On my third trip to Shibaura, I discovered that there is one canal that provides wonderful, up-close access to water. It’s the first canal when entering from the JR Yamanote station. There’s even paths below the bridges and just above the water. On a drizzly afternoon, it was magical to be below the roadway.
Most of Tokyo’s rivers are buried, and the few remaining ones, including much of the Kanda and Zenpukuji rivers, are channeled 10 meters below street level to manage flooding. Sometimes I hear ducks echoing in these canyons, but the distance between people and water is a missed opportunity.
At the Shibaura canal, I found a tiny canal opening that seems to do pre-date the more recent developments. I like the old stones at the entrance. All that’s missing from this canal is space to get your feet wet, or even go in for a swim.
I love this giant hedge framing a modern house in Nakano. It’s even more beautiful at night, which is when we discovered it on a walk through the neighborhood.
The house is mostly concrete with wood on the second floor balconies and some bamboo as a screen for the ground floor. I love how the hedge opens up to provide an entrance to the house (and a permeable parking space). The outer hedge is then echoed by a shorter inner hedge close to the ground floor windows. On the right side, there’s a small gap and room to park a few bicycles. It’s a great combination of privacy and opening, concrete structure and plant life.
I like how the gardener has used bamboo poles to train the hedge into an arch over the entrance. It’s a simple and elegant support.

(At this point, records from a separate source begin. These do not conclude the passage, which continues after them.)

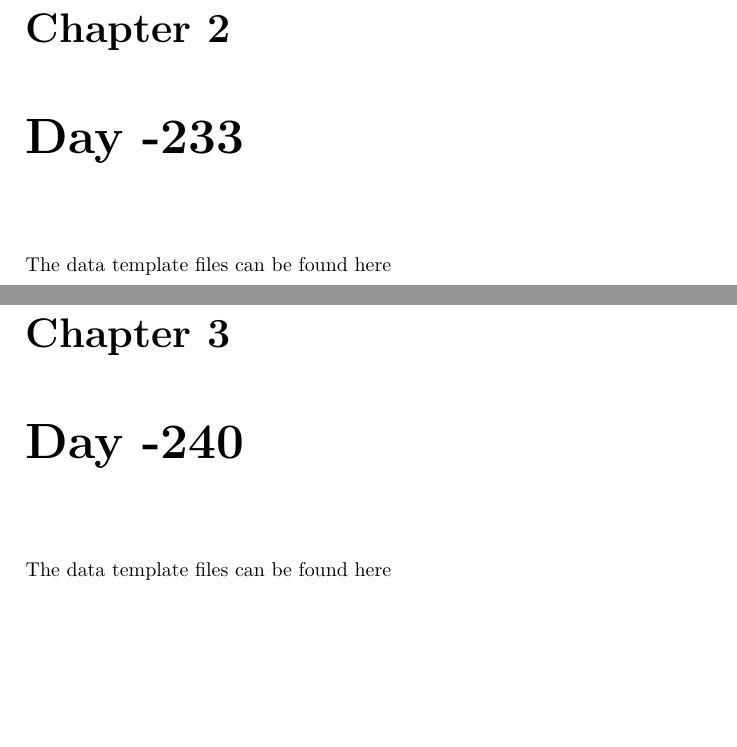
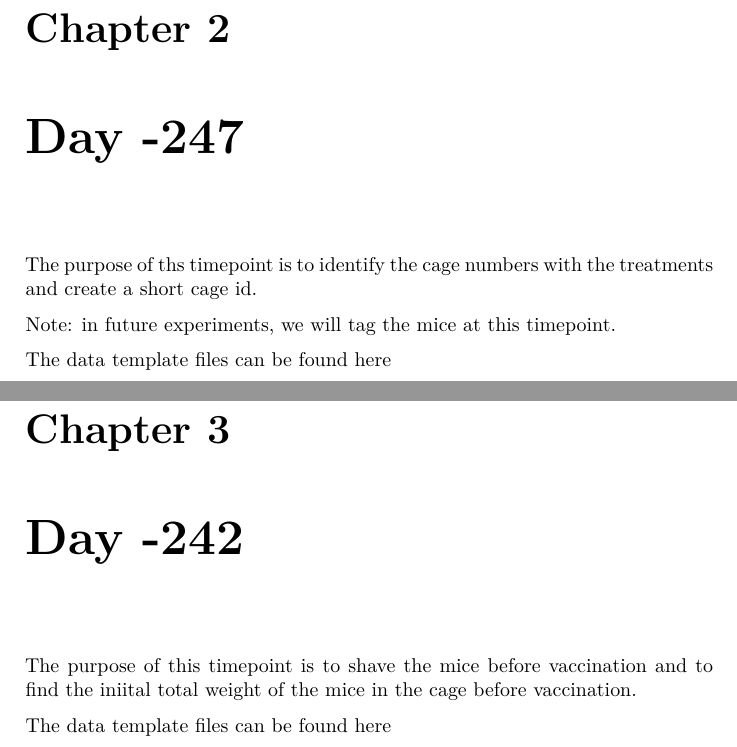
Before and after one commit to lyonsm7/impactb_book, a LaTeX book (docs/impactb_book.tex): two parts of pages 9 and 11 of 17, joined at a grey line, cut so that both start at the same text, the shorter picture padded with empty space. The pictures show the PDF file docs/impactb_book.pdf that the author committed with the source.

Commit message:
Update order of the timepoints

```diff
--- a/docs/impactb_book.tex
+++ b/docs/impactb_book.tex
@@ -293,24 +293,39 @@ You can write citations, too. For example, we are using the
 \textbf{bookdown} package \citep{R-bookdown} in this sample book, which
 was built on top of R Markdown and \textbf{knitr} \citep{xie2015}.
 
-\chapter{Day -233}\label{day--233}
+\chapter{Day -247}\label{day--247}
 
-\href{https://github.com/lyonsm7/impactb_book/raw/master/file_collection_templates/Base_Period/BP_T-233.xlsx}{The
+The purpose of ths timepoint is to identify the cage numbers with the
+treatments and create a short cage id.
+
+Note: in future experiments, we will tag the mice at this timepoint.
+
+\href{https://github.com/lyonsm7/impactb_book/raw/master/file_collection_templates/Base_Period/BP_T-247.xlsx}{The
+data template files can be found here}
+
+\chapter{Day -242}\label{day--242}
+
+The purpose of this timepoint is to shave the mice before vaccination
+and to find the iniital total weight of the mice in the cage before
+vaccination.
+
+\href{https://github.com/lyonsm7/impactb_book/raw/master/file_collection_templates/Base_Period/BP_T-242.xlsx}{The
 data template files can be found here}
 
 \chapter{Day -240}\label{day--240}
 
+The purpose of this timepoint is to perform the first round of
+vaccinations.
+
 \href{https://github.com/lyonsm7/impactb_book/raw/master/file_collection_templates/Base_Period/BP_T-240.xlsx}{The
 data template files can be found here}
 
-\chapter{Day -242}\label{day--242}
+\chapter{Day -233}\label{day--233}
 
-\href{https://github.com/lyonsm7/impactb_book/raw/master/file_collection_templates/Base_Period/BP_T-242.xlsx}{The
-data template files can be found here}
+The purpose of this timepoint is to get the toal cage weight
+post-vaccination.
 
-\chapter{Day -247}\label{day--247}
-
-\href{https://github.com/lyonsm7/impactb_book/raw/master/file_collection_templates/Base_Period/BP_T-247.xlsx}{The
+\href{https://github.com/lyonsm7/impactb_book/raw/master/file_collection_templates/Base_Period/BP_T-233.xlsx}{The
 data template files can be found here}
 
 \bibliography{book.bib,packages.bib}
```
Also changed, not shown: _bookdown.yml (+1 -1 lines), docs/02-Day-247.md (added, +7 -0 lines), docs/03-Day-242.md (added, +5 -0 lines), docs/04-Day-240.md (added, +5 -0 lines), docs/05-Day-233.md (added, +5 -0 lines), docs/impactb_book.pdf, 18 other files.
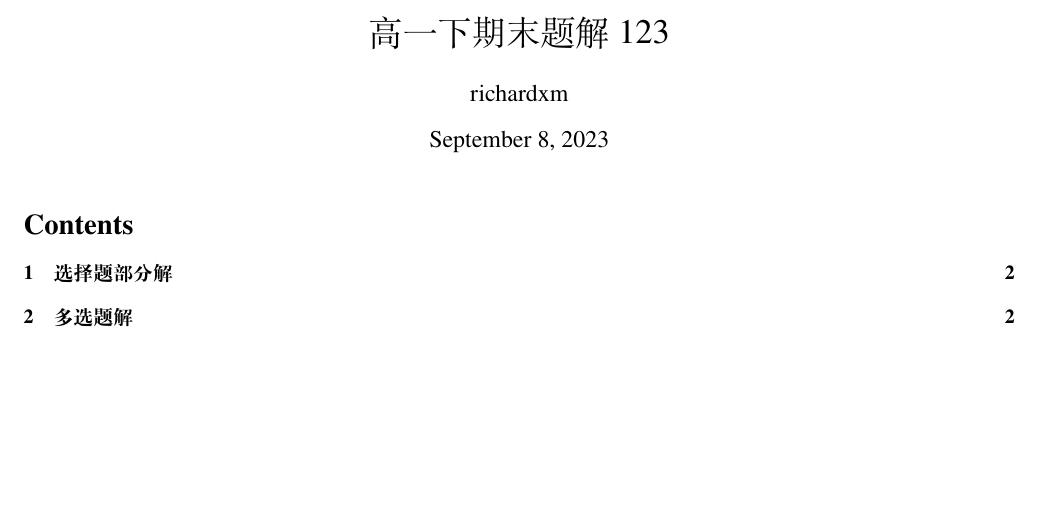
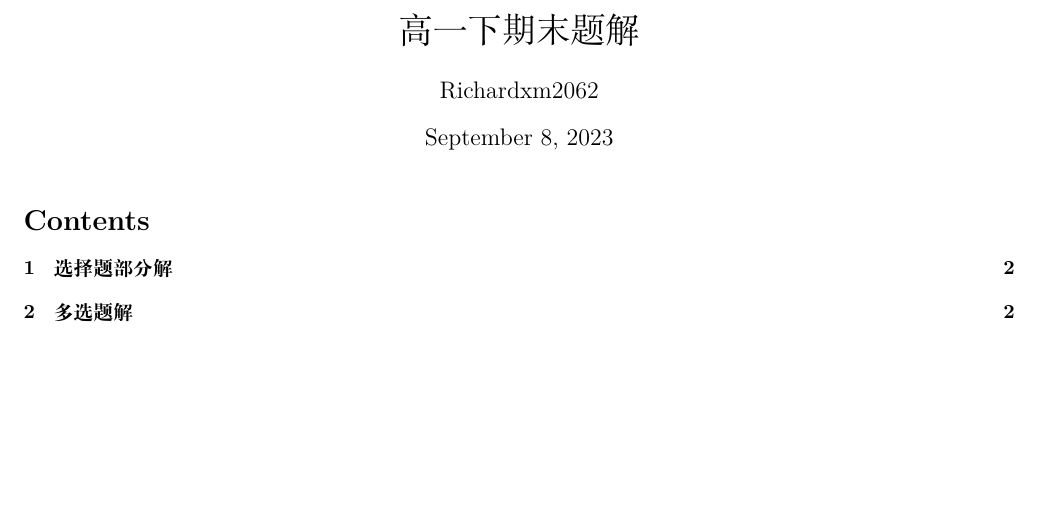
Before and after one commit to Richardxm2062/LaTex, a LaTeX document (gzwl/gaoyi.tex, which reads gzwl/preamble_article.tex): part of page 1 of 3, cut so that both start at the same text, the shorter picture padded with empty space. Compiled offline with XeLaTeX.

Commit message:
macos issue

```diff
--- a/gzwl/gaoyi.tex
+++ b/gzwl/gaoyi.tex
@@ -1,18 +1,15 @@
 \documentclass{article}
-\input{./preamble_article.tex}
 
+\input{preamble_article.tex}
 
-\title{高一下期末题解123}
-\author{richardxm}
-
-
+\title{高一下期末题解}
+\author{Richardxm2062}
 
 \begin{document}
 
     \maketitle
     \tableofcontents
     \newpage
-
 
     \section{选择题部分解}
 
--- a/gzwl/preamble_article.tex
+++ b/gzwl/preamble_article.tex
@@ -48,7 +48,7 @@
 \usepackage{lipsum}                                         %该宏包是通过 \lipsum 命令生成一段本文，正式使用时不需要引用该宏包
 \usepackage[strict]{changepage}                             %提供一个 adjustwidth 环境
 \usepackage{framed}                                         %实现方框效果
-\usepackage{newtxtext}
+%\usepackage{newtxtext}                                     %在macos会报错的一个包,注释掉不影响使用
 \usepackage{tcolorbox}                                      %文本底纹包,放在xcolor包后
 
 % environment derived from framed.sty: see leftbar environment definition
```
Also changed, not shown: QM Exercises/preamble_article.tex (+1 -1 lines), preamble/preamble_article.tex (+1 -1 lines), QM Exercises/QM Exercises.pdf, gzwl/gaoyi.pdf.
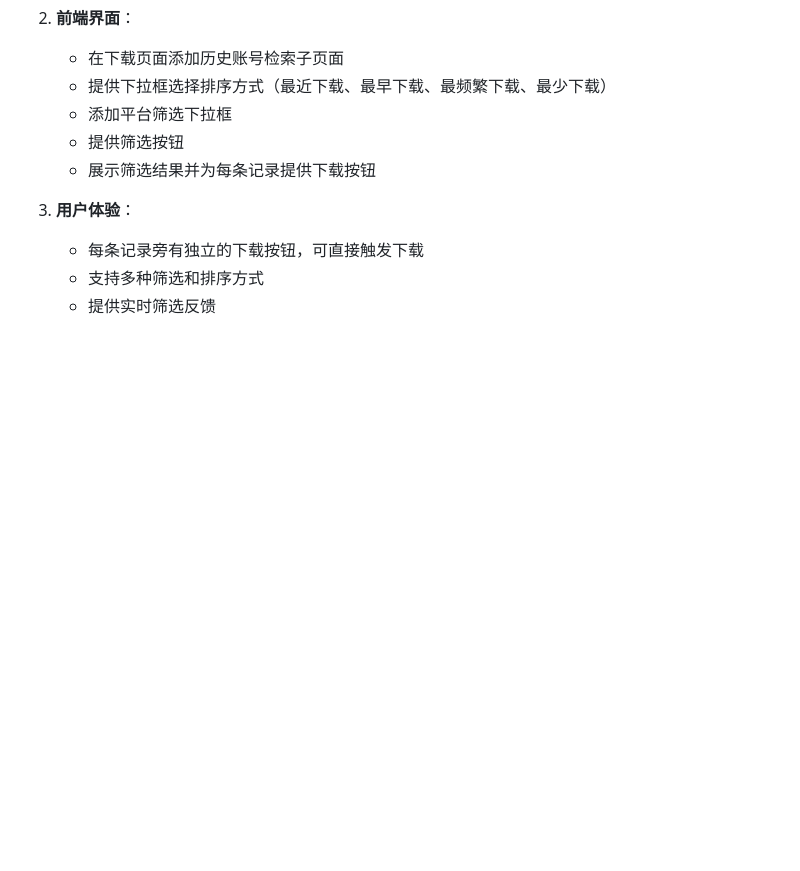
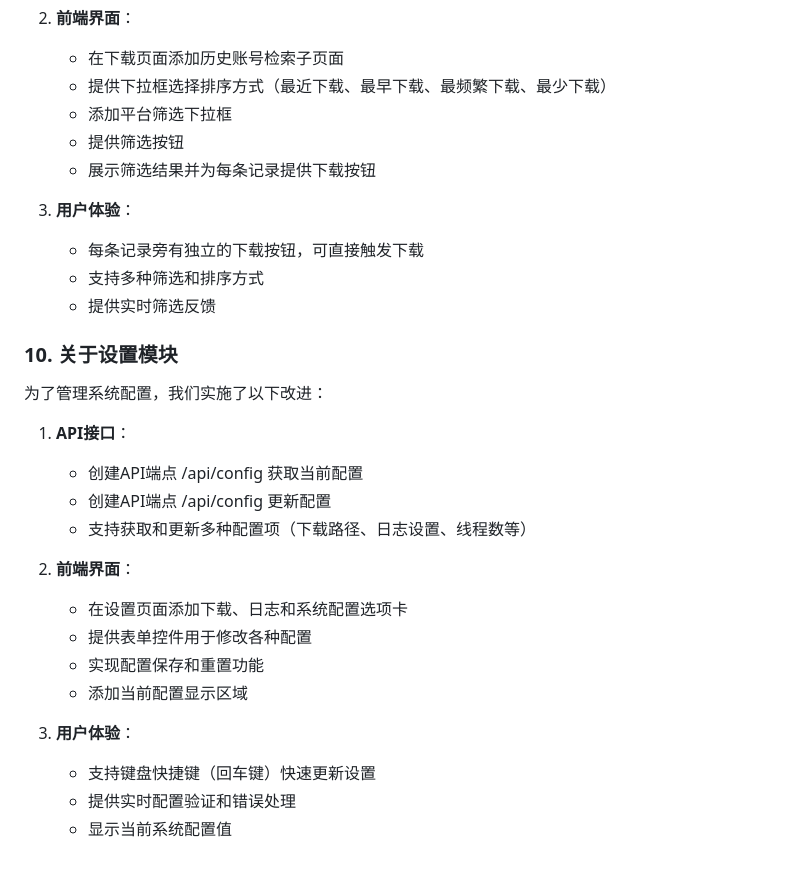
Before and after one commit to WangYan-Good/SocialMediaStreamDownloader, a Markdown page: docs/develop_note.md, the part around the change. Drawn GitHub-style; blank space fills up the shorter version.

Commit message:
docs: update documentation with settings module implementation
- Add settings module features to history-ZH.md
- Document settings module improvements in develop_note.md
- Record implementation details of settings management functionality

Co-authored-by: Qwen-Coder <qwen-coder@alibabacloud.com>

```diff
--- a/docs/develop_note.md
+++ b/docs/develop_note.md
@@ -370,3 +370,23 @@ CREATE TABLE auth_function (
    - 每条记录旁有独立的下载按钮，可直接触发下载
    - 支持多种筛选和排序方式
    - 提供实时筛选反馈
+
+### 10. 关于设置模块
+
+为了管理系统配置，我们实施了以下改进：
+
+1. **API接口**：
+   - 创建API端点 /api/config 获取当前配置
+   - 创建API端点 /api/config 更新配置
+   - 支持获取和更新多种配置项（下载路径、日志设置、线程数等）
+
+2. **前端界面**：
+   - 在设置页面添加下载、日志和系统配置选项卡
+   - 提供表单控件用于修改各种配置
+   - 实现配置保存和重置功能
+   - 添加当前配置显示区域
+
+3. **用户体验**：
+   - 支持键盘快捷键（回车键）快速更新设置
+   - 提供实时配置验证和错误处理
+   - 显示当前系统配置值
```
Also changed, not shown: docs/history-ZH.md (+5 -0 lines).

Viewed from the side, the house disappears behind the thick greenery. Usually I am a fan of much greater plant variety, but this residential garden shows how much can be achieved with a single species.